Jimi Hendrix’s Axis: Bold As Love album, created by David King. Image from Record Mecca
Psychedelic design wasn’t limited to San Francisco either, it quickly became a graphic design trend that made its way to Los Angeles, where it was practised by artists like John Van Hamersveld, Warren Dayton and Art Bevacqua, New York, where Peter Max and Milton Glaser were among its most famous proponents, and then onto the rest of the world.
Examples of modern psychedelic graphic design
These are some good examples of modern psychedelic art graphic design, used across a variety of mediums like posters, adverts, graffiti, and digital wallpapers.
Digital wallpaper. Image from Wallpaper Flare
A poster promoting Tame Impala’s appearance at Mad Cool Festival in Spain. Image from Pinterest
A psychedelic style poster created by artist Jacob Rosenburg
Psychedelic graffiti by Marchal Mithouard. Image from Reddit
Can psychedelic graphic design be used for modern businesses?
Psychedelic graphic design isn’t just reserved for concert posters from the 60s. It has persevered through the decades, and reached our 21st century digital age where it can be put to good use by businesses who want to achieve a certain aesthetic, or reflect the values embedded in the style. This style of design might be a great choice for super eye-catching advertising, product labels, brochures, displays, blog imagery, and more. It might even become part of a business’ style guide.
Psychedelic design isn’t suitable for straight-laced businesses who want to portray a certain image, like an accounting firm for example (although this would be funny to see). But for businesses with a funky, alternative culture, or one that represents ideals such as love, rebellion, or freedom of expression, psychedelic design could fit well with their image. It can be a fantastic way to grab people’s attention and express the ideals of that magical American era, where love was plentiful and bell-bottom wearing youngsters were sticking it to the man.

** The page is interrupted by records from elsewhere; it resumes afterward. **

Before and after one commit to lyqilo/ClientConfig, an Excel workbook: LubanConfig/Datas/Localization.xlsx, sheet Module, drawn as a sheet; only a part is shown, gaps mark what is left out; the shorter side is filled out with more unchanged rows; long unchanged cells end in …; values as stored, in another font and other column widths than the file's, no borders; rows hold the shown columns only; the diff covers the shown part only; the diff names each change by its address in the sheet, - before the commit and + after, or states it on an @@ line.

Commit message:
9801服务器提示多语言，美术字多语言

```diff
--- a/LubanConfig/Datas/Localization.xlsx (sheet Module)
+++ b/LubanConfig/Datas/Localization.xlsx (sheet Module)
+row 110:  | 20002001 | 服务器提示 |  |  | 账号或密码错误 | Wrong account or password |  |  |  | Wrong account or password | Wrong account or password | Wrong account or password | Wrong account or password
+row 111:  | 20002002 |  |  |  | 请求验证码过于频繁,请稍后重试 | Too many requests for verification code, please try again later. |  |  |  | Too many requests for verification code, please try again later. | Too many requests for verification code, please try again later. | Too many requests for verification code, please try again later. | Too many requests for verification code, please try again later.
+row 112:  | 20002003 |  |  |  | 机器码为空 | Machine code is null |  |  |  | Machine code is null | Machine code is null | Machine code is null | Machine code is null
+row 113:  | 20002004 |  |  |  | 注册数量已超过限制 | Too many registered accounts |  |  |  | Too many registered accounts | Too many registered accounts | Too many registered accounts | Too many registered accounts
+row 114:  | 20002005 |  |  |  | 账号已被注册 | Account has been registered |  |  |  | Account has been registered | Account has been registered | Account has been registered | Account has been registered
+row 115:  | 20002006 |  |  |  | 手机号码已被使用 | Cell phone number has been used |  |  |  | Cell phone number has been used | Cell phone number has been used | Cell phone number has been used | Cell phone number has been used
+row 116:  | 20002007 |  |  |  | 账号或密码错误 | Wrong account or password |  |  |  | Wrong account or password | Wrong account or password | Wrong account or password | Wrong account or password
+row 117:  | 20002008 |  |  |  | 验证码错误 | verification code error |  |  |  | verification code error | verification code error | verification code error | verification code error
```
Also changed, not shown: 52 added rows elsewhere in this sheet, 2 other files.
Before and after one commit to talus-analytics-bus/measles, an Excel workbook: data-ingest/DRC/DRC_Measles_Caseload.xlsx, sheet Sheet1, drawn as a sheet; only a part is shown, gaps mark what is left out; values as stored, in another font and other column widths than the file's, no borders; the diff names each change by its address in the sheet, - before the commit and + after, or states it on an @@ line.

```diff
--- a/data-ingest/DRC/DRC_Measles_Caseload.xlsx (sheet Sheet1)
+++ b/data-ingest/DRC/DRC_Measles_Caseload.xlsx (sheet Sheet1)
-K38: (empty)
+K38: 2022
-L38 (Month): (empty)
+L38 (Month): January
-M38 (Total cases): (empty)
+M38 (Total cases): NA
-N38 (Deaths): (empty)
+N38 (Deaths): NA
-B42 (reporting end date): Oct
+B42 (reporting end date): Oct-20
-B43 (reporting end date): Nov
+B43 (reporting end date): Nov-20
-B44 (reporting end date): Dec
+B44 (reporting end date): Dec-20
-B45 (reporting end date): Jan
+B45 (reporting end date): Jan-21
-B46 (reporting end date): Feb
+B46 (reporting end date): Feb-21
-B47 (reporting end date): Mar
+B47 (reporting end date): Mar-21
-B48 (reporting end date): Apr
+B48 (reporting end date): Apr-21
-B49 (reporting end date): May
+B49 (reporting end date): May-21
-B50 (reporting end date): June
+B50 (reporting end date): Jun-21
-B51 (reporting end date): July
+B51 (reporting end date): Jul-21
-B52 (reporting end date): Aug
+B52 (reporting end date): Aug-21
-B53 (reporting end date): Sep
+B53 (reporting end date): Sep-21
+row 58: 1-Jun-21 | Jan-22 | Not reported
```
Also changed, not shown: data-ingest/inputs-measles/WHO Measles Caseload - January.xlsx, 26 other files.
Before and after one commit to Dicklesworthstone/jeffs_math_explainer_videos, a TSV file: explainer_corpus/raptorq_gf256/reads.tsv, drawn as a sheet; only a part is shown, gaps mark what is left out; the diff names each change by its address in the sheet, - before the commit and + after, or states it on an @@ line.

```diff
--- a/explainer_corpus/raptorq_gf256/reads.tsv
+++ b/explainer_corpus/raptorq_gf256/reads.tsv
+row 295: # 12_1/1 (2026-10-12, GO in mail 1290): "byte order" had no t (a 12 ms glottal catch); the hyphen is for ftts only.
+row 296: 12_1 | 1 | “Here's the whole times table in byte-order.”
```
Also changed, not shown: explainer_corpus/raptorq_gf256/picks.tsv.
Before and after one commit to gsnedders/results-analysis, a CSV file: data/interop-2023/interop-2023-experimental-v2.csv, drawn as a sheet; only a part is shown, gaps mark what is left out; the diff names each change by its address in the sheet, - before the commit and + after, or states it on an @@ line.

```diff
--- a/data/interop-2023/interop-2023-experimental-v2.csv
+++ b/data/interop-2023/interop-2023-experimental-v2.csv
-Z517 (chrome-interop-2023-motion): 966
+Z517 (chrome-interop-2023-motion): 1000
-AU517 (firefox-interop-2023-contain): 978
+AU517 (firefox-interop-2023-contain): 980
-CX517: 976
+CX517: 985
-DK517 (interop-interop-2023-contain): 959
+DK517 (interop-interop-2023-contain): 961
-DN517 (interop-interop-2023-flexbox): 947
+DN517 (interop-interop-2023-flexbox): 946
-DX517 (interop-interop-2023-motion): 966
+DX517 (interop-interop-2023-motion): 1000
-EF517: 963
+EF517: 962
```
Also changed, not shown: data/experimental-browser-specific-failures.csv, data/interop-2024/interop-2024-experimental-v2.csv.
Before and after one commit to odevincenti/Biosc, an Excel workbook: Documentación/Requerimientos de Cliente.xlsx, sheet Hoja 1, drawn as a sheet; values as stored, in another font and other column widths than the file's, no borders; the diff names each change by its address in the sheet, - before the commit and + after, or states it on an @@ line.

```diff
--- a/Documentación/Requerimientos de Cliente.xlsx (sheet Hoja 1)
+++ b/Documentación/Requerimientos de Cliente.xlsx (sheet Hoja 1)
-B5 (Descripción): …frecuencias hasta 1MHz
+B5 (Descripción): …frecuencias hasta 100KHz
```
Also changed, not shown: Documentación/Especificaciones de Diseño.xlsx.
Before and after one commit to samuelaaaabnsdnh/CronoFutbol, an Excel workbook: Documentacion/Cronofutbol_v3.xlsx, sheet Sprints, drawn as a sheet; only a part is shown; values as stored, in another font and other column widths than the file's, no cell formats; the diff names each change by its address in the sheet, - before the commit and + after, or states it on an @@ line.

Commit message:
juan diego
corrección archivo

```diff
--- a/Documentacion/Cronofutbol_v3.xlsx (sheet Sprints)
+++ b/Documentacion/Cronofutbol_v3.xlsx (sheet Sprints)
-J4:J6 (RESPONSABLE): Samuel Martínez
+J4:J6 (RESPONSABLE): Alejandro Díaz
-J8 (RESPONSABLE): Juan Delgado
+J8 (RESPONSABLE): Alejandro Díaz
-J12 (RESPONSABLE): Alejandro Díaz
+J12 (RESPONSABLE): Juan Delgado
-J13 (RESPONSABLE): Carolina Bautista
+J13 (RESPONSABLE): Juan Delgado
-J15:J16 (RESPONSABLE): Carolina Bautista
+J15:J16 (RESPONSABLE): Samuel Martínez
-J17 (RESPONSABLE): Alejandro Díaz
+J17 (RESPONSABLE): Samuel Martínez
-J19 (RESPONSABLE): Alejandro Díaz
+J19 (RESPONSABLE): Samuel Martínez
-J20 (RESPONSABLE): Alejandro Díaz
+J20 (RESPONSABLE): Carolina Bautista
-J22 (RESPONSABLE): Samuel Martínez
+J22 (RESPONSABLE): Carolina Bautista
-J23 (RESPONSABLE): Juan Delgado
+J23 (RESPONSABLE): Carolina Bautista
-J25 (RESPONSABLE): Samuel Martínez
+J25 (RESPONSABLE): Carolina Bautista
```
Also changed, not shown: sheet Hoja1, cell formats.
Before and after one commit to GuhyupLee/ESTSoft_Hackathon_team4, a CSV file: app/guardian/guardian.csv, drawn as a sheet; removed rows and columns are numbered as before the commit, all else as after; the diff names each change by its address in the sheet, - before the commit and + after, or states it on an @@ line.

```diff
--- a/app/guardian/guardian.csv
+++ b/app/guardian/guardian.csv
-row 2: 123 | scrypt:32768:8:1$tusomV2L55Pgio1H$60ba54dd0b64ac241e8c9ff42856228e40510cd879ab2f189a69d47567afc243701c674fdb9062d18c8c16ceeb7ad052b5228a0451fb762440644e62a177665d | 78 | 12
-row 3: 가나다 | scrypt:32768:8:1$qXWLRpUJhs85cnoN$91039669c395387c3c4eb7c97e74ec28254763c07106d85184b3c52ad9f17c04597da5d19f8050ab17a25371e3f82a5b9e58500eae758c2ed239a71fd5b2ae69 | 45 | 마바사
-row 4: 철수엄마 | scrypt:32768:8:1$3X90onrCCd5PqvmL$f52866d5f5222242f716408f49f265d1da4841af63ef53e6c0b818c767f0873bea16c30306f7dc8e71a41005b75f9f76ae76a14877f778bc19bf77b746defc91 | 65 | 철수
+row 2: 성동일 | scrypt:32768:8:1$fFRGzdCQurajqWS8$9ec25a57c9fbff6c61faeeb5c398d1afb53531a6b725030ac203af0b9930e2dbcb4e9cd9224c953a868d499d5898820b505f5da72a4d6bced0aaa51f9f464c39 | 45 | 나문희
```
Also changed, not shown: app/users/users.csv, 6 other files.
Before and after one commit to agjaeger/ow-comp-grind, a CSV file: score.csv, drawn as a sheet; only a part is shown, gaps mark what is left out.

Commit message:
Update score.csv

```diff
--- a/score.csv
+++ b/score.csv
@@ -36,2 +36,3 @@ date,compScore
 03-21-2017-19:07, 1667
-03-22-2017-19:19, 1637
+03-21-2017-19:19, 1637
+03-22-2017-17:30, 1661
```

It isn’t necessary to go the whole hog either—graphic designers can take particular elements of psychedelic design and weave them into their work for businesses, creating a freshness that makes people sit up and pay attention, especially if it’s unexpected. Design is pure creativity after all, and there’s no hard set rules as to what you can and cannot do. Businesses can use this wonderfully experimental design style to seize the attention of their target audience, hypnotise them with blasts of colour and surreal imagery, and impress them enough that they might decide to become customers.